These things happen with a very short notice and a new member won’t have much time to learn an entire set.No one will ever say, "Here's a guitar spot open, you've got 9 months to learn 50 songs."There is always a sense of urgency for a new player. You will need to have all your theory and skills down so that you can seamlessly fit into the band.
It’s completely different in churches.Church leadership usually would like you to become members of the church before they let you start playing in the worship band. You must also have your heart in the right place and in line with God before you're able to perform during a service. If you’re being called to play at your church, you’ll be able to play.
What can you expect to make as a guitarist?Playing in cover bands in big cities pays a lot more than being an original musician. For instance, you can make almost $50,000 a year playing in a cover band.However, you would probably make a fraction of that if you’re playing original music.
So much of life is about helping and serving others. We hope your goal is not how to make a career out of guitar performance, though it is part of the larger picture. Rather, think of all the opportunities to best use your God given talents for others in the music industry and in the Church.Get started and learn more about Visible Music College if you’re already beginning to think about a game plan. It’s not just about taking guitar university courses. Guitar instructors, spiritual formation and a vibrant community of faith are found here.

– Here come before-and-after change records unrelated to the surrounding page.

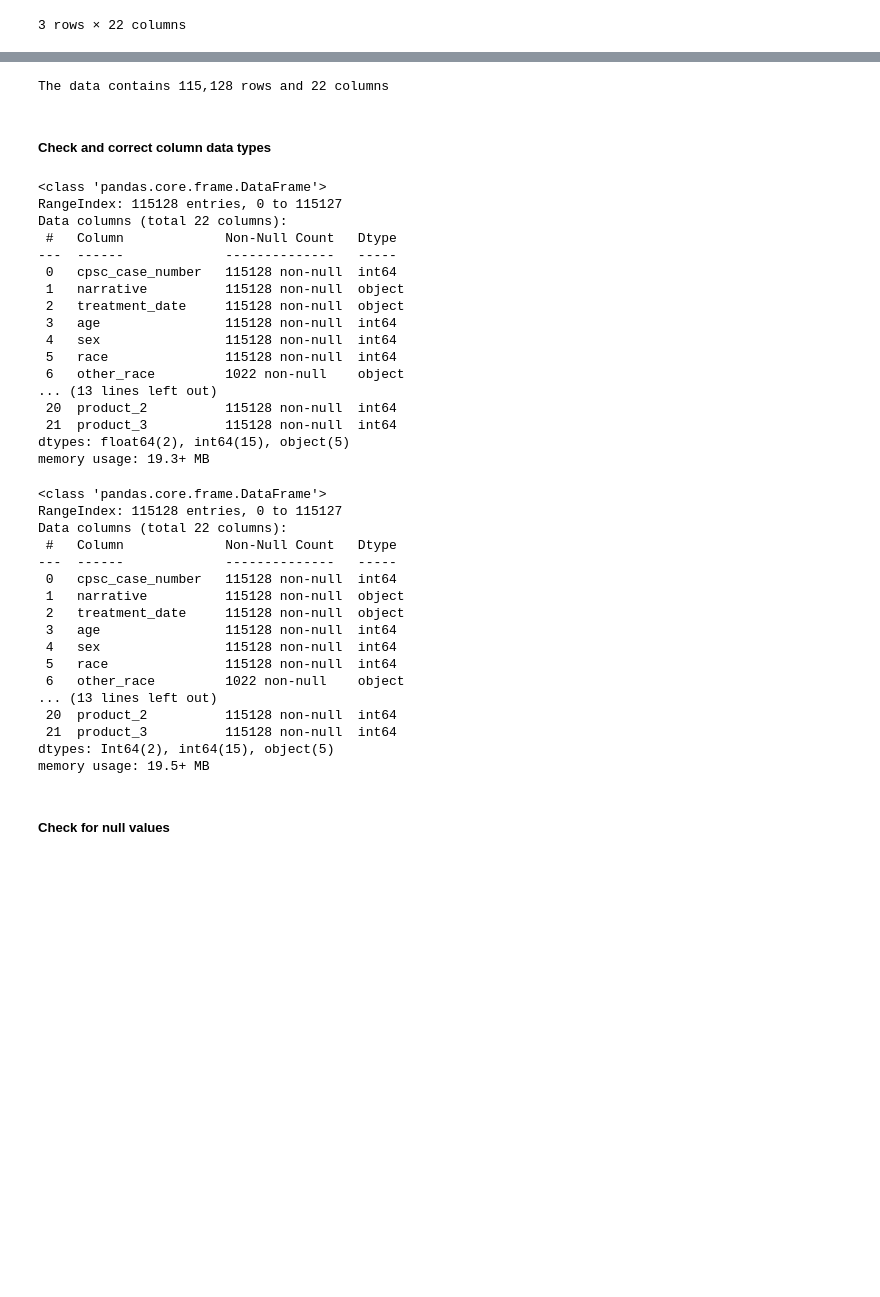
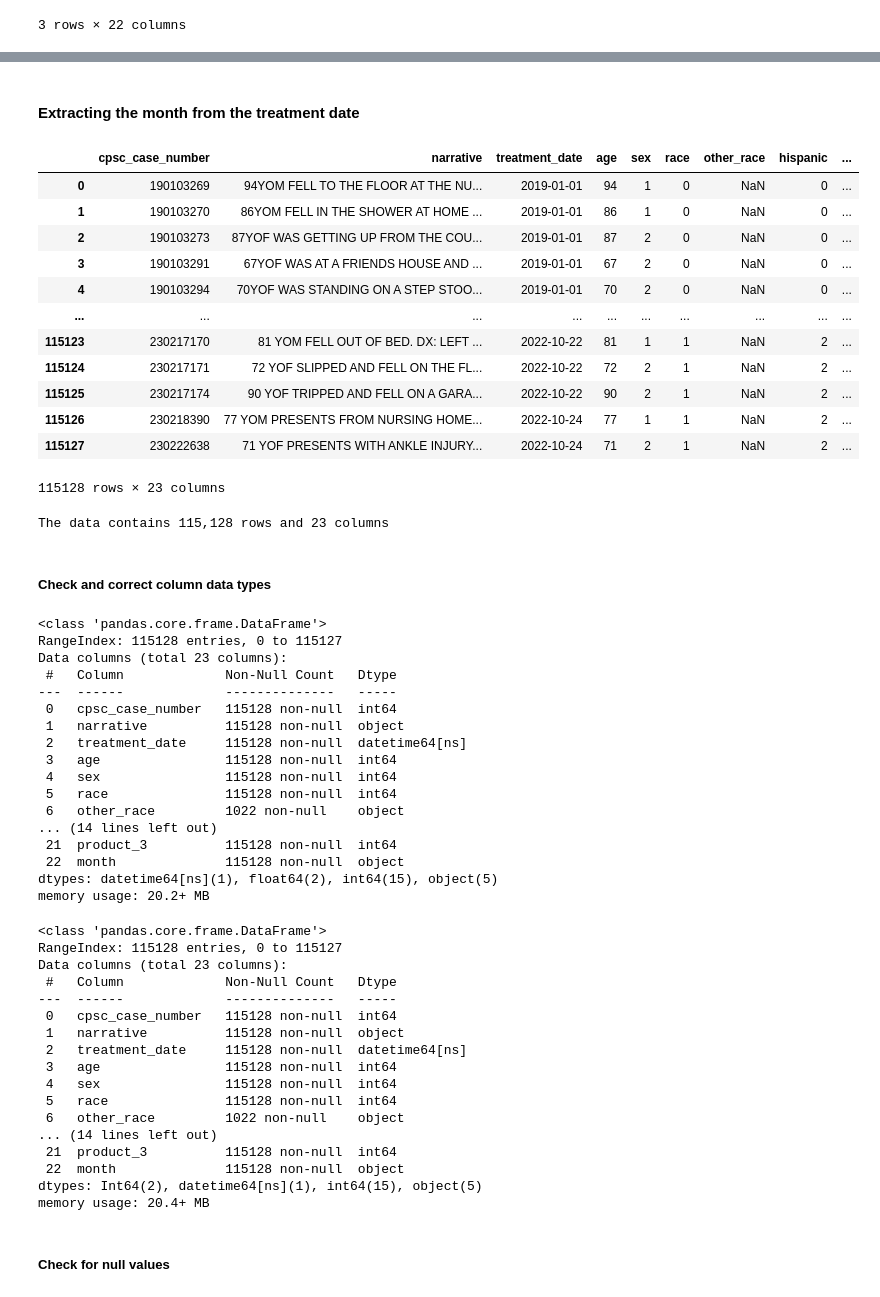
Before and after one commit to Queenvivy/CDC, a Jupyter notebook: CDC Adult Falls Edited.ipynb, the cells around one changed output, grey strips where cells are left out. Drawn from its saved outputs; the diff is of its cells as text; code cells hidden in the pictures; blank space fills up the shorter version.

```diff
--- a/CDC Adult Falls Edited.ipynb
+++ b/CDC Adult Falls Edited.ipynb
@@ -46,8 +61,53 @@ data.head(3)
+# %% [markdown]
+#### Extracting the month from the treatment date
+# %%
+
+# Convert 'treatment_date' column to datetime if it's not already
+data['treatment_date'] = pd.to_datetime(data['treatment_date'])
+
+# Extract the month and create a new column
+data['month'] = data['treatment_date'].dt.month
+
+
+# Create a dictionary to map month values to month names
+month_mapping = {
+    1: 'Jan',
+    2: 'Feb',
+    3: 'Mar',
+    4: 'Apr',
+    5: 'May',
+    6: 'Jun',
+    7: 'Jul',
+    8: 'Aug',
+    9: 'Sep',
+    10: 'Oct',
+    11: 'Nov',
+    12: 'Dec'
+}
+
+
+data['month'] = data['month'].replace(month_mapping)
+
+data
+# %% [output]
+|  | cpsc_case_number | narrative | treatment_date | age | sex | race | other_race | hispanic | ... |
+| 0 | 190103269 | 94YOM FELL TO THE FLOOR AT THE NU... | 2019-01-01 | 94 | 1 | 0 | NaN | 0 | ... |
+| 1 | 190103270 | 86YOM FELL IN THE SHOWER AT HOME ... | 2019-01-01 | 86 | 1 | 0 | NaN | 0 | ... |
+| 2 | 190103273 | 87YOF WAS GETTING UP FROM THE COU... | 2019-01-01 | 87 | 2 | 0 | NaN | 0 | ... |
+| 3 | 190103291 | 67YOF WAS AT A FRIENDS HOUSE AND ... | 2019-01-01 | 67 | 2 | 0 | NaN | 0 | ... |
+| 4 | 190103294 | 70YOF WAS STANDING ON A STEP STOO... | 2019-01-01 | 70 | 2 | 0 | NaN | 0 | ... |
+| ... | ... | ... | ... | ... | ... | ... | ... | ... | ... |
+| 115123 | 230217170 | 81 YOM FELL OUT OF BED. DX: LEFT ... | 2022-10-22 | 81 | 1 | 1 | NaN | 2 | ... |
+| 115124 | 230217171 | 72 YOF SLIPPED AND FELL ON THE FL... | 2022-10-22 | 72 | 2 | 1 | NaN | 2 | ... |
+| 115125 | 230217174 | 90 YOF TRIPPED AND FELL ON A GARA... | 2022-10-22 | 90 | 2 | 1 | NaN | 2 | ... |
+| 115126 | 230218390 | 77 YOM PRESENTS FROM NURSING HOME... | 2022-10-24 | 77 | 1 | 1 | NaN | 2 | ... |
+| 115127 | 230222638 | 71 YOF PRESENTS WITH ANKLE INJURY... | 2022-10-24 | 71 | 2 | 1 | NaN | 2 | ... |
+115128 rows × 23 columns
 # %%
 rows, columns = data.shape
 print(f'The data contains {rows:,} rows and {columns} columns')
 # %% [output]
-The data contains 115,128 rows and 22 columns
+The data contains 115,128 rows and 23 columns
 # %% [markdown]
 ##### Check and correct column data types
 # %%
@@ -55,21 +115,21 @@ data.info()
 # %% [output]
 <class 'pandas.core.frame.DataFrame'>
 RangeIndex: 115128 entries, 0 to 115127
-Data columns (total 22 columns):
+Data columns (total 23 columns):
  #   Column             Non-Null Count   Dtype
 ---  ------             --------------   -----
  0   cpsc_case_number   115128 non-null  int64
  1   narrative          115128 non-null  object
- 2   treatment_date     115128 non-null  object
+ 2   treatment_date     115128 non-null  datetime64[ns]
  3   age                115128 non-null  int64
  4   sex                115128 non-null  int64
  5   race               115128 non-null  int64
  6   other_race         1022 non-null    object
-... (13 lines left out)
- 20  product_2          115128 non-null  int64
+... (14 lines left out)
  21  product_3          115128 non-null  int64
-dtypes: float64(2), int64(15), object(5)
-memory usage: 19.3+ MB
+ 22  month              115128 non-null  object
+dtypes: datetime64[ns](1), float64(2), int64(15), object(5)
+memory usage: 20.2+ MB
 # %%
 #Get columns that can be null
 columns_null_possibility = data.dtypes[data.dtypes == 'float64'].index
@@ -82,21 +142,21 @@ data.info()
 # %% [output]
 <class 'pandas.core.frame.DataFrame'>
 RangeIndex: 115128 entries, 0 to 115127
-Data columns (total 22 columns):
+Data columns (total 23 columns):
  #   Column             Non-Null Count   Dtype
 ---  ------             --------------   -----
  0   cpsc_case_number   115128 non-null  int64
  1   narrative          115128 non-null  object
- 2   treatment_date     115128 non-null  object
+ 2   treatment_date     115128 non-null  datetime64[ns]
  3   age                115128 non-null  int64
  4   sex                115128 non-null  int64
  5   race               115128 non-null  int64
  6   other_race         1022 non-null    object
-... (13 lines left out)
- 20  product_2          115128 non-null  int64
+... (14 lines left out)
  21  product_3          115128 non-null  int64
-dtypes: Int64(2), int64(15), object(5)
-memory usage: 19.5+ MB
+ 22  month              115128 non-null  object
+dtypes: Int64(2), datetime64[ns](1), int64(15), object(5)
+memory usage: 20.4+ MB
 # %% [markdown]
 ##### Check for null values
 # %%
```
Also changed, not shown: parts of 14 cells of this notebook.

Modern Music and Performance at Visible is the perfect place for those passionate about music. With tracks in guitar, bass, drums, keyboard, vocal, songwriting, commercial strings, brass and woodwinds, there is something for everyone. Request more information today to get started on your musical journey.